8) One Fine Day. Don’t believe the laughter on the cover – Clooney and Pfeiffer were being shown some frolicking kittens when that publicity pic was taken. The actual plot concerns two single parents dashing about in the rain to pick up their kids. Or that’s how we remember it. Frankly, watching it is about as much fun as being a single parent dashing around in the rain to pick up your kids. Still, it got turned into a published screenplay and given away with a women’s magazine. No-one read it.
7) I Went Down. The film was a fairly well-regarded Irish crime comedy made at the height of Tarantinomania. Whether anyone was queuing outside Waterstone’s Piccadilly to buy the screenplay, we know not.
6) Cold Mountain. After the success of his classy The English Patient and The Talented Mr Ripley, it probably seemed a fair bet that the screenplay of Anthony Minghella’s Cold Mountain adaptation would attract a bit of interest. But in hindsight, given that it’s mostly people horsing around in the snow, it was probably a crap idea.
5) Amateur. Even (former) arthouse darling Hal Hartley veered away from his usual sensibilities towards Tarantino territory with this violent tale of pornography-writing former nuns. But publishing the script of this lukewarm, now forgotten offering from the “Is it a comedy? Is it a drama? I might put a wash on” genre seems hilariously indulgent.
4) Life is Beautiful. Roberto Benigni’s comedy about the, er, Holocaust was a curious hit back in 1997. Still, there is no-one on the planet currently reading this.
3) Ride With The Devil. Ang Lee has made some very successful films – eg Crouching Tiger, Hidden Dragon; Sense and Sensibility and Brokeback Mountain – but this isn’t one of them. Despite good reviews, it’s basically the story of some men hiding in a cave during the American Civil. Having to watch it is even more boring than sitting in the cave. Why would anyone then want to read it?
1) Four screenplays by Woody Allen. How could we put this in the sin bin, especially as Annie Hall is our favourite film of all time? Simple: this isn’t one of Woody’s drafts, it isn’t even the shooting script – this is simply transcripts made by some idiot who sat down with a ballpoint pen and a cup of coffee and noted everything that was said and done on screen.

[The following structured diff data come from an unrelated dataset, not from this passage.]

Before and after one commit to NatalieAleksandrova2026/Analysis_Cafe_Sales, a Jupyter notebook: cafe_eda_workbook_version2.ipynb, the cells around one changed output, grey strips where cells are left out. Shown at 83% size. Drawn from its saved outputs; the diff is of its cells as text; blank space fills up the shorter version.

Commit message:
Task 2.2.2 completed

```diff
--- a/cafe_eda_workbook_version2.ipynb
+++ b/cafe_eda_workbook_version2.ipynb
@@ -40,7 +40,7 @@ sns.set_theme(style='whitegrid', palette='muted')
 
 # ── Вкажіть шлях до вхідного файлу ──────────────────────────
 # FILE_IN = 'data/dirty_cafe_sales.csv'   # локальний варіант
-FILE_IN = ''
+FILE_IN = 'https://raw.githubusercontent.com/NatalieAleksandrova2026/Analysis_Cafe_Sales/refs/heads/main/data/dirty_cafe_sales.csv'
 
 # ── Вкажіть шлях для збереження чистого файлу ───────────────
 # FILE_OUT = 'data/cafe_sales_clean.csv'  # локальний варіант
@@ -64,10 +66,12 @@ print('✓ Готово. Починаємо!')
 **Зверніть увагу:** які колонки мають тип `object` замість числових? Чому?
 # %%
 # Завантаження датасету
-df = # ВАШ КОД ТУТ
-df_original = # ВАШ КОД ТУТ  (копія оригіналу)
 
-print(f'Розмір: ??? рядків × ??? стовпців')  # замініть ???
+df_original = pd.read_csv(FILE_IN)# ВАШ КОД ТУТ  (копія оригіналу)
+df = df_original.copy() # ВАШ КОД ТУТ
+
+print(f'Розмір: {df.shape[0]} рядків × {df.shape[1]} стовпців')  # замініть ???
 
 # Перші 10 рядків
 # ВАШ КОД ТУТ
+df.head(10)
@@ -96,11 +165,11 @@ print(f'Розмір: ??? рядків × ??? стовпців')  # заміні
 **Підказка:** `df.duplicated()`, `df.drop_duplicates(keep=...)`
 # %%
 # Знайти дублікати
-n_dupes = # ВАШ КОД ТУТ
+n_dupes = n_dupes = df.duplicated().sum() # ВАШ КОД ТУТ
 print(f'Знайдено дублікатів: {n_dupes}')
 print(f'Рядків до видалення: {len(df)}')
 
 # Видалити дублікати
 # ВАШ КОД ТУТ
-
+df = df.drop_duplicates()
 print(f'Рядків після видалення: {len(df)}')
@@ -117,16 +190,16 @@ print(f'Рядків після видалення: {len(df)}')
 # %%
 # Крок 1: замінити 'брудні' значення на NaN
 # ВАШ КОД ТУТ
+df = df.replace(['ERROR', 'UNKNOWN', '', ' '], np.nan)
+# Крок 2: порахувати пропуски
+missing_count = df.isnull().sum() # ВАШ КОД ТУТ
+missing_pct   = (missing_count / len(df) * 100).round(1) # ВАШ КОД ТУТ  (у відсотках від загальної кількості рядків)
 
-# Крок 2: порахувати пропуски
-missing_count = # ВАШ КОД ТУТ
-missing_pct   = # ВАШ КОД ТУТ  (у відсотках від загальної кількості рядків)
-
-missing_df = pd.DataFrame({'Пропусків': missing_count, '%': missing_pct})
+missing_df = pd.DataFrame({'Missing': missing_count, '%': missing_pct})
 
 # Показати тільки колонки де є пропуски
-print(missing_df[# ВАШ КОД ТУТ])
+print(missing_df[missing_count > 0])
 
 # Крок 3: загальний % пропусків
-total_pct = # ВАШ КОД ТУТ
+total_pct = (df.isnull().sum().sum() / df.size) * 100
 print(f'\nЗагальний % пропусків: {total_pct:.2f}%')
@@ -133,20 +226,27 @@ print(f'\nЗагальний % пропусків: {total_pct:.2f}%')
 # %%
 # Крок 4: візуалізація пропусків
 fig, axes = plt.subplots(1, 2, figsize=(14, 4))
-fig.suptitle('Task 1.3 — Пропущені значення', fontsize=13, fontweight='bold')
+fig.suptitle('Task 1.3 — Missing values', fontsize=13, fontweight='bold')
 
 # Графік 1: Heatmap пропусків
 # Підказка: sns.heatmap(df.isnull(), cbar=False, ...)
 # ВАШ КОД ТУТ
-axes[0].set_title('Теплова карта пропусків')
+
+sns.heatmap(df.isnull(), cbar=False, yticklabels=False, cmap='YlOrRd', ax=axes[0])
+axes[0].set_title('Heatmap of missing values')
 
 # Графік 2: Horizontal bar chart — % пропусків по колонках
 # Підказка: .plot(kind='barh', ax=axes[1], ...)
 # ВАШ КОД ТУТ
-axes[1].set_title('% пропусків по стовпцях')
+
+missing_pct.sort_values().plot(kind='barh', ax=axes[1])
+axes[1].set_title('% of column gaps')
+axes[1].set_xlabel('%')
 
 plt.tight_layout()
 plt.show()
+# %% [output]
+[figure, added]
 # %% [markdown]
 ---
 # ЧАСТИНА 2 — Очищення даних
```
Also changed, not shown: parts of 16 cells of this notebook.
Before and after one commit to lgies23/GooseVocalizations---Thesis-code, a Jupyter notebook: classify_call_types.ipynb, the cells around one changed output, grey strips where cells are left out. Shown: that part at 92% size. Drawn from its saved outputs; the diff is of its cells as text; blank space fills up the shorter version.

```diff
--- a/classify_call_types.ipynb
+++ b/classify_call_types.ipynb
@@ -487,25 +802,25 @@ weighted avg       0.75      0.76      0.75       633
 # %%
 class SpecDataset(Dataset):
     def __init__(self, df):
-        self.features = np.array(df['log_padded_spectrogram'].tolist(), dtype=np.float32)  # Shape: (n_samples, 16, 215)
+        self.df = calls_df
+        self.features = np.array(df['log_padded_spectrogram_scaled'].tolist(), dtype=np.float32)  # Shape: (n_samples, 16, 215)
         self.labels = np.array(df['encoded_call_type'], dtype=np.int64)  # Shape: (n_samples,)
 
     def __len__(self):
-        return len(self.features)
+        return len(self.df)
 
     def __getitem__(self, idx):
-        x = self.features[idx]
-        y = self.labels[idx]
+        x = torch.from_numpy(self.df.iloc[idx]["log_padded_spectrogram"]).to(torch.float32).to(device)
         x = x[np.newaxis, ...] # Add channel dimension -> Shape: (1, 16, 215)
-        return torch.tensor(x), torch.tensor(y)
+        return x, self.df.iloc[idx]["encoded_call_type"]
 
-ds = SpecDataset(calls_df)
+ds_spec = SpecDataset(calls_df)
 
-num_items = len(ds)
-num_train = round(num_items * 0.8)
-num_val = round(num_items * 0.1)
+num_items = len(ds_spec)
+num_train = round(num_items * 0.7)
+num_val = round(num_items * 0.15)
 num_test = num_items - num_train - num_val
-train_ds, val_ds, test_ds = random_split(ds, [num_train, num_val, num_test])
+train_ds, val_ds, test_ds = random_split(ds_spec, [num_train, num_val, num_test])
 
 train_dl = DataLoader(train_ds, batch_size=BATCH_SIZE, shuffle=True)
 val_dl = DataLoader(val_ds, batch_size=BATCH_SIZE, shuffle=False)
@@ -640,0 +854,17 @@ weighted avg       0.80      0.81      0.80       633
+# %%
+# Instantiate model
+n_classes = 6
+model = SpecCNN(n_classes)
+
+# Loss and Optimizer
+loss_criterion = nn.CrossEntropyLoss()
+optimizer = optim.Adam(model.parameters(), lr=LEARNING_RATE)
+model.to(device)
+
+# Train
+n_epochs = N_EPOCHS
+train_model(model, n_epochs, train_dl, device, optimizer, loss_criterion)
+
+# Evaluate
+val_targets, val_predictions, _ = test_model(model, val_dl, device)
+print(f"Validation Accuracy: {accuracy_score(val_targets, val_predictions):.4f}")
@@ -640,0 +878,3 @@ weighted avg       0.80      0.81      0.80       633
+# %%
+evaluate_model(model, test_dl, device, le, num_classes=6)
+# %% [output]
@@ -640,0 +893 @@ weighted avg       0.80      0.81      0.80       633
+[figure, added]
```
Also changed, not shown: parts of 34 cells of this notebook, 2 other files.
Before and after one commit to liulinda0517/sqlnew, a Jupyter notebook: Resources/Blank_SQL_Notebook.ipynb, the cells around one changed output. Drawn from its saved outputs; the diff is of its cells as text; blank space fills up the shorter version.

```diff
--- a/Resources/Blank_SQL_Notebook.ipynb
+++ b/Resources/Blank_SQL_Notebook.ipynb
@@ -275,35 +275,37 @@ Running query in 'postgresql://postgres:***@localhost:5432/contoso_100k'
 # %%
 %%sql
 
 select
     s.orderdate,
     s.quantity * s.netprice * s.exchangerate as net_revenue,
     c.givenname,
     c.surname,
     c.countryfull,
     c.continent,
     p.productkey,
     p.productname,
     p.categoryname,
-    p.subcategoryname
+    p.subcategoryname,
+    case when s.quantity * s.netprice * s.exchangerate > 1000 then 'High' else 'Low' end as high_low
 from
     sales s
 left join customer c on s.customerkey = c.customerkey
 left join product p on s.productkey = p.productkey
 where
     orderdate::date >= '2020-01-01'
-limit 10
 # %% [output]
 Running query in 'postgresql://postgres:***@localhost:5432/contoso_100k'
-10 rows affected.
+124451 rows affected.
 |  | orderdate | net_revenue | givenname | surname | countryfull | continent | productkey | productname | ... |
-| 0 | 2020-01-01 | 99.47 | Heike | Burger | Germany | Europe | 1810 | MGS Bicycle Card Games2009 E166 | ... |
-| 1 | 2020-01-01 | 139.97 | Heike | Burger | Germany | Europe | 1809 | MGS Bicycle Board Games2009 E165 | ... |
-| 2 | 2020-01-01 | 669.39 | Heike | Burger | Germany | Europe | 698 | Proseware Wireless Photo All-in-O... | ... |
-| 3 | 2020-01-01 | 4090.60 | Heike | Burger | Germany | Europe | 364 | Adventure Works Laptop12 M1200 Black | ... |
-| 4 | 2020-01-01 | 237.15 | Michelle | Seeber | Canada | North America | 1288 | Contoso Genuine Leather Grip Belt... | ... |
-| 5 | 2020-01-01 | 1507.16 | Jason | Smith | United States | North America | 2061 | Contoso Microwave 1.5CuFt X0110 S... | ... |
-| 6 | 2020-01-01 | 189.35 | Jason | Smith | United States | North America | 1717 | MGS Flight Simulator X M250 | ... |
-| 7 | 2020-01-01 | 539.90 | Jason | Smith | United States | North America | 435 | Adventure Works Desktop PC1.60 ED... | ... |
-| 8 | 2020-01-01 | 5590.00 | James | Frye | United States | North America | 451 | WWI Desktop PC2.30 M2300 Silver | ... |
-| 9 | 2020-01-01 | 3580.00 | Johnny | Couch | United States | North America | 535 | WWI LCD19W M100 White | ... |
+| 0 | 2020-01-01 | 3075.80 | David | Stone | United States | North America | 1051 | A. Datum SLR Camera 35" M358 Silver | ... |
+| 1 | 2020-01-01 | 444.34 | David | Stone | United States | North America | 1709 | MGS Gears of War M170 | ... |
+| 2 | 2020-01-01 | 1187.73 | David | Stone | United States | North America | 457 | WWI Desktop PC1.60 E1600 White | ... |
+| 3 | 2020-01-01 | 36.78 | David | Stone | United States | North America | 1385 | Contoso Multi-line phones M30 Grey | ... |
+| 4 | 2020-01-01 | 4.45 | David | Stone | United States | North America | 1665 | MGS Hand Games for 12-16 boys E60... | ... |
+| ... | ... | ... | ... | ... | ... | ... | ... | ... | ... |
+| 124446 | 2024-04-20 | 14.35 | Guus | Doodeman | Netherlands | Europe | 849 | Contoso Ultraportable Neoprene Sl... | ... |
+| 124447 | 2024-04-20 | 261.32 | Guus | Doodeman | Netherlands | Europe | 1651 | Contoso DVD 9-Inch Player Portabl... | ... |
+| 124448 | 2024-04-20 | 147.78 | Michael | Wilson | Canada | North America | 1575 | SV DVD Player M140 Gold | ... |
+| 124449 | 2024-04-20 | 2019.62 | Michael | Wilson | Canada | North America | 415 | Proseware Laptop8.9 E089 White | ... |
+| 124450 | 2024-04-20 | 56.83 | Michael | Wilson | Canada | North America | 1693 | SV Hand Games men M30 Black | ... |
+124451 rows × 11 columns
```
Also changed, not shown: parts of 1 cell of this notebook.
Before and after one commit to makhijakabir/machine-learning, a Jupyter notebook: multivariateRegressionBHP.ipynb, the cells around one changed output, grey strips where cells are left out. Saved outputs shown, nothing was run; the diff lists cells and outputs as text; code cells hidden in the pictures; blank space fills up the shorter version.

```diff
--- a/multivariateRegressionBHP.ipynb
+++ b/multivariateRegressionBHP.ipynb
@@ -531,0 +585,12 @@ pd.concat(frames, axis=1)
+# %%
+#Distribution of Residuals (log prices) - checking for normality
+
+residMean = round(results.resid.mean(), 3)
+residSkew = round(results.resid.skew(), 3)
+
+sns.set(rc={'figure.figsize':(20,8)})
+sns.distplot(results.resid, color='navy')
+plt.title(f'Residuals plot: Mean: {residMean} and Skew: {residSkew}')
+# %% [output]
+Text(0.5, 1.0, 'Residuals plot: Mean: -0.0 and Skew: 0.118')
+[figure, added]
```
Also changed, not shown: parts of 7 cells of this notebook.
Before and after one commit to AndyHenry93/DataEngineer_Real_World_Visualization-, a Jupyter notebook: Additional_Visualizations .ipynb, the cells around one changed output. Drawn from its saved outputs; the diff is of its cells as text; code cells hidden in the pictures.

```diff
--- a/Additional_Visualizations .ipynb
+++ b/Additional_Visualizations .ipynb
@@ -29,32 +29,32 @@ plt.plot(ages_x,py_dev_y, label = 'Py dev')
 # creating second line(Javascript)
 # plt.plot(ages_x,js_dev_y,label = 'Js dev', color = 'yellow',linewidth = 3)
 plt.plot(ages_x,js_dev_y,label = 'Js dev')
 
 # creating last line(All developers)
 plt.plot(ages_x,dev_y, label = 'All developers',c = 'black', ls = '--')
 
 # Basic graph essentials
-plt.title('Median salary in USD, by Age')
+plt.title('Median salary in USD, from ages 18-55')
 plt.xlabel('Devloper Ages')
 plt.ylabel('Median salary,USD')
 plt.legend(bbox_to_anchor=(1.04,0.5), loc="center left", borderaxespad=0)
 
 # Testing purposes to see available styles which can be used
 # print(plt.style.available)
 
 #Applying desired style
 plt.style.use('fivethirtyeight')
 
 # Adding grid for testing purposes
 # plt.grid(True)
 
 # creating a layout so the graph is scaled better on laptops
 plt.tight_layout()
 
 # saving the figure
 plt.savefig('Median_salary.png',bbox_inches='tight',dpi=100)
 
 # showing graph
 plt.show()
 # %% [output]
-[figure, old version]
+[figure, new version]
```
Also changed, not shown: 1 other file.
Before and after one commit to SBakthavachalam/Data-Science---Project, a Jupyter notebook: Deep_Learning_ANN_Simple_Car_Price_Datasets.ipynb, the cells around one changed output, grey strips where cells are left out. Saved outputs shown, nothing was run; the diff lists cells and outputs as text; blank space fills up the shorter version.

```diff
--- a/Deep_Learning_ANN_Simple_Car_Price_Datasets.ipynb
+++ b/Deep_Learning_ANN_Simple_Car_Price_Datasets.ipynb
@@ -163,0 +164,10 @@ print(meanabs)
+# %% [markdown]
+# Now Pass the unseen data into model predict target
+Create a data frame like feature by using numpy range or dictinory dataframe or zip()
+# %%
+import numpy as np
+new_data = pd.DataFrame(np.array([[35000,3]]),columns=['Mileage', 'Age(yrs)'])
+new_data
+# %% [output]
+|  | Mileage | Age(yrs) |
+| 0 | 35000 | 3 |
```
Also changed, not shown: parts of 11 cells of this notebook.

The fact that every stutter emitted by Woody (“I-I-I-I-“ etc) is included here, is a bit of a giveaway. Ripoff.
Thanks to The Old Droner for his contribution to this article.